|Stormwater Drainage and Land Reclamation for Urban Development (HABITAT, 1991, 94 p.)|
The potential socioeconomic benefits of urban stormwater drainage are huge: improved health and quality of life in existing low-income human settlements, and the availability of additional usable urban land reclaimed by drainage projects which can be used for human settlements or industry and commerce. Properly designed and maintained stormwater drainage projects almost always increase substantially land values.
This report has been prepared in response to the increasing need for those involved in urban land use and management to develop efficient and cost-effective urban stormwater drainage programmes. It focuses specifically on the socioeconomic and engineering factors involved in such programmes, with special emphasis on appropriate strategies for proper operation and maintenance, as well as providing sound advice on planning and design. Operation and maintenance of stormwater drainage projects has all too often been neglected in the past - frequently it has been done only in response to emergency situations: this is both costly and inefficient. Detailed engineering advice is given in the annex to the report; this is basically a stormwater design manual.
The very rapid increase in urbanization that is currently occurring in developing countries is an irreversible fact of life facing urban planners and city engineers. The demand for urban land is correspondingly enormous and I am confident that this publication will be invaluable to those professionals involved in urban land management and urban stormwater drainage. These two disciplines together have the ability to regenerate vast areas of land in developing country cities, land that is currently unable to be fully utilized due to inadequate or non-existent stormwater drainage. I hope therefore that this report will serve as a useful starting point in increasing awareness of the need for appropriate strategies for urban stormwater drainage, so that the supply of usable urban land increases.

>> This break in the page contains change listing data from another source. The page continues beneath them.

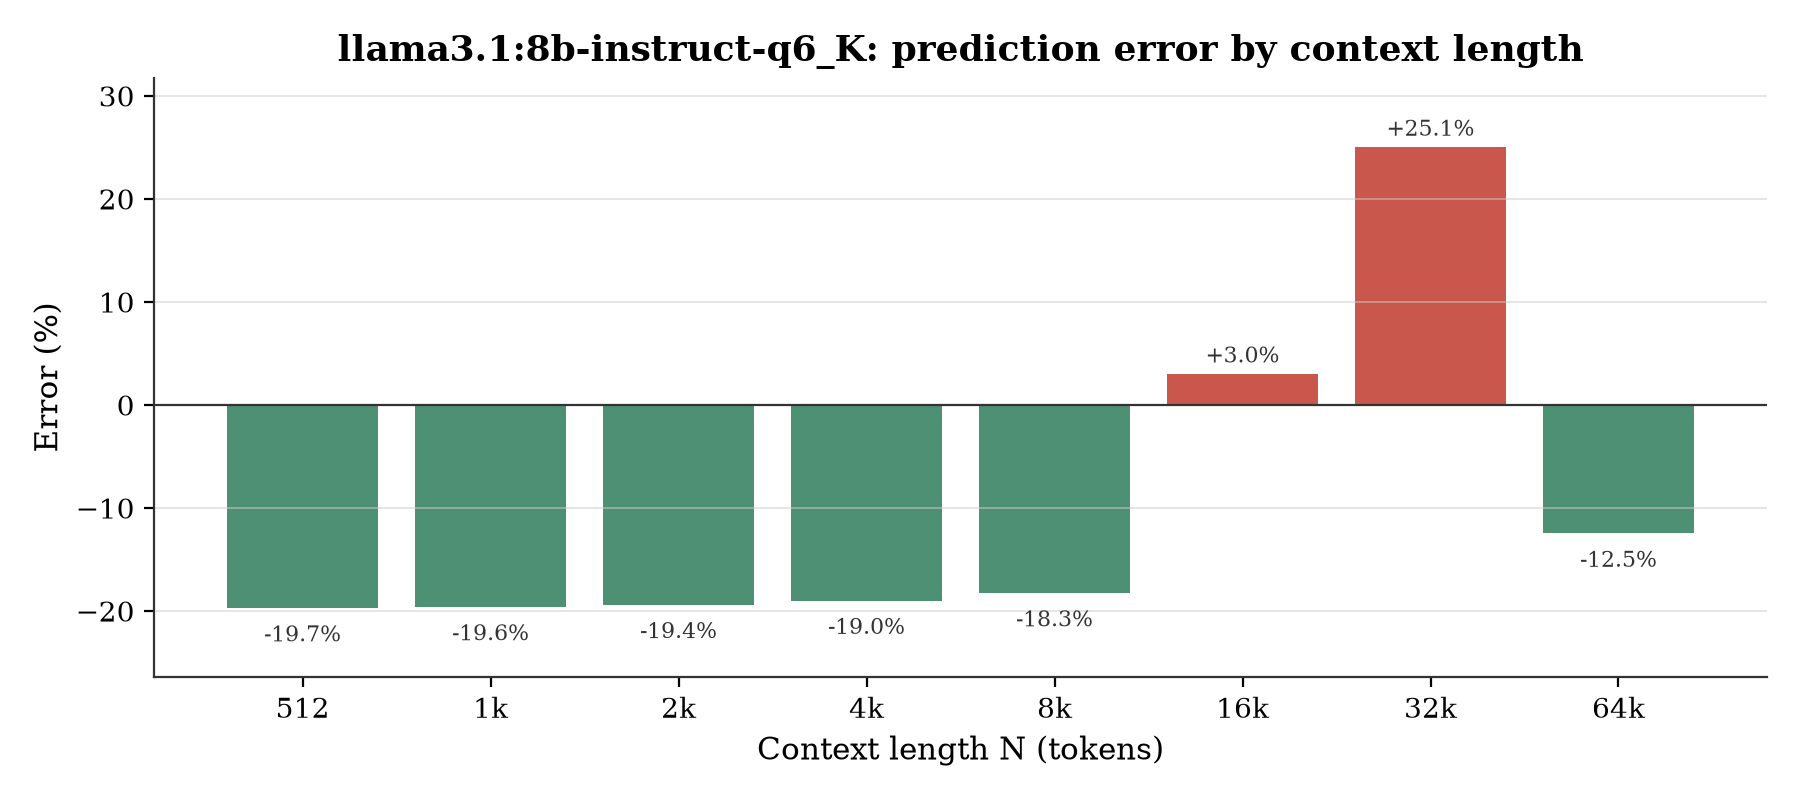
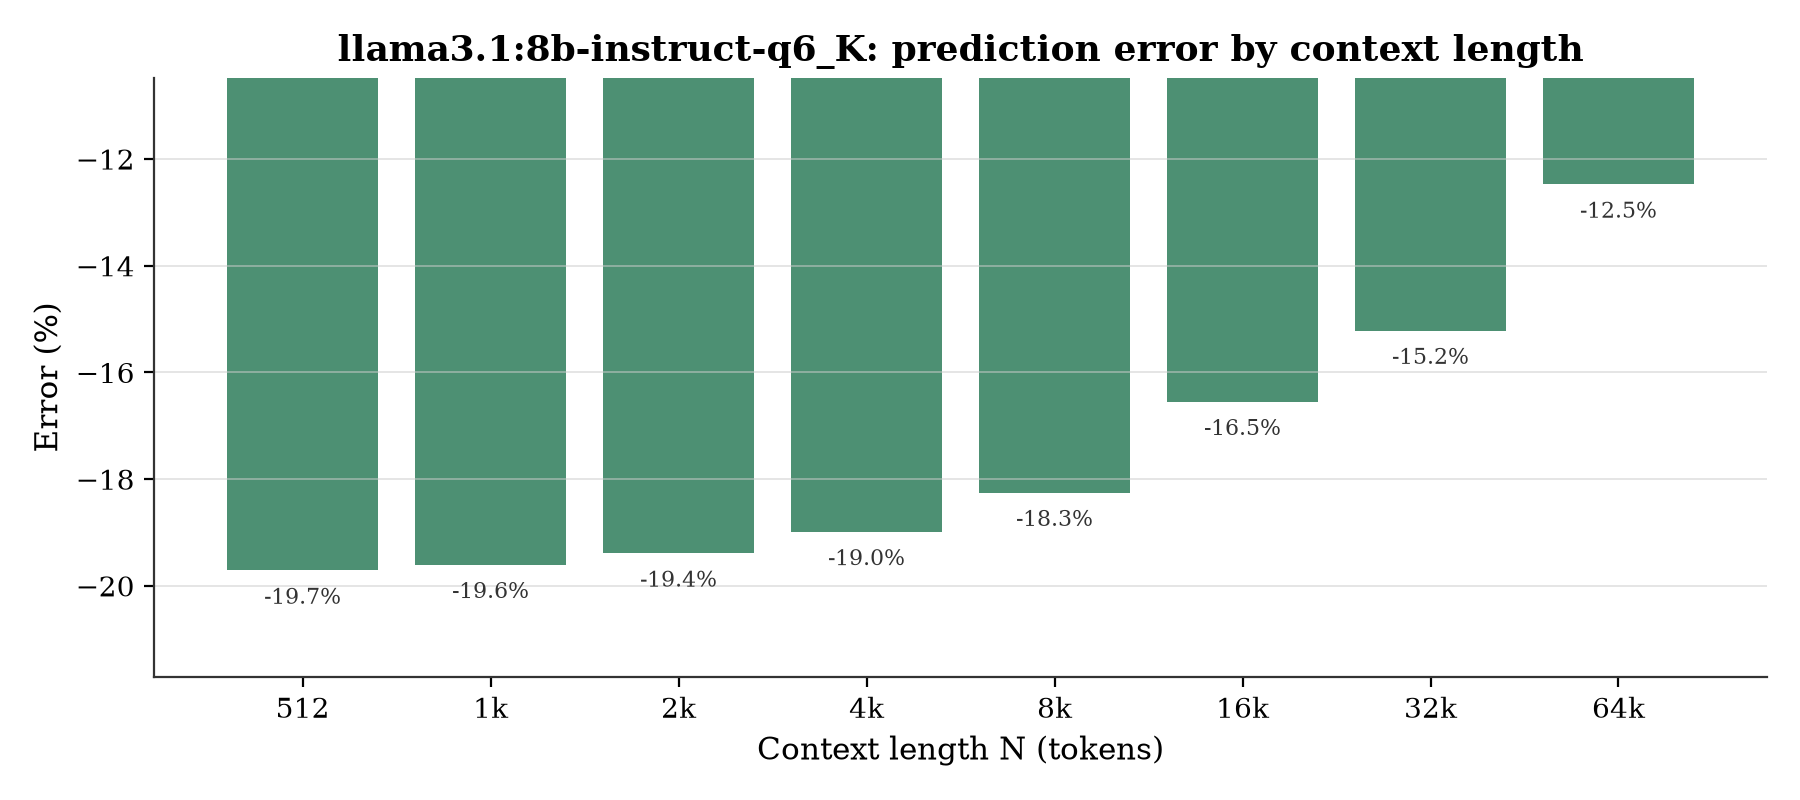
fix: runs that deviated due to env

diff --git a/results/rq4/csvs/llama3.1_8b-instruct-q3_K_M/rq4_summary_table.tex b/results/rq4/csvs/llama3.1_8b-instruct-q3_K_M/rq4_summary_table.tex
@@ -10,8 +10,8 @@ $N$ (tokens) & Predicted (GB) & Measured (GB) & Error (\)) \\
 4,096 & 5.51 & 4.53 \pm 0.00 & -17.81 \\
 8,192 & 6.05 & 5.03 \pm 0.00 & -16.84 \\
 16,384 & 7.12 & 6.08 \pm 0.00 & -14.68 \\
-32,768 & 9.27 & 12.89 \pm 0.00 & +39.09 \\
-65,536 & 13.56 & 14.06 \pm 2.66 & +3.69 \\
+32,768 & 9.27 & 8.03 \pm 0.00 & -13.38 \\
+65,536 & 13.56 & 12.12 \pm 0.00 & -10.65 \\
 \bottomrule
 \end{tabular}
 \caption{Predicted vs. measured VRAM usage across context length for llama3.1:8b-instruct-q3\_K\_M.}

diff --git a/results/rq4/csvs/llama3.1_8b-instruct-q6_K/rq4_summary_table.tex b/results/rq4/csvs/llama3.1_8b-instruct-q6_K/rq4_summary_table.tex
@@ -9,8 +9,8 @@ $N$ (tokens) & Predicted (GB) & Measured (GB) & Error (\)) \\
 2,048 & 8.05 & 6.49 \pm 0.00 & -19.39 \\
 4,096 & 8.32 & 6.74 \pm 0.00 & -18.99 \\
 8,192 & 8.85 & 7.24 \pm 0.00 & -18.25 \\
-16,384 & 9.93 & 10.23 \pm 2.66 & +3.04 \\
-32,768 & 12.07 & 15.10 \pm 0.00 & +25.05 \\
+16,384 & 9.93 & 8.28 \pm 0.00 & -16.55 \\
+32,768 & 12.07 & 10.24 \pm 0.00 & -15.21 \\
 65,536 & 16.37 & 14.33 \pm 0.00 & -12.48 \\
 \bottomrule
 \end{tabular}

I gratefully acknowledge the contribution of Mr John Macklin in providing specific inputs to UNCHS (Habitat)'s present research efforts leading to the completion of this report.
Dr Arcot Ramachandran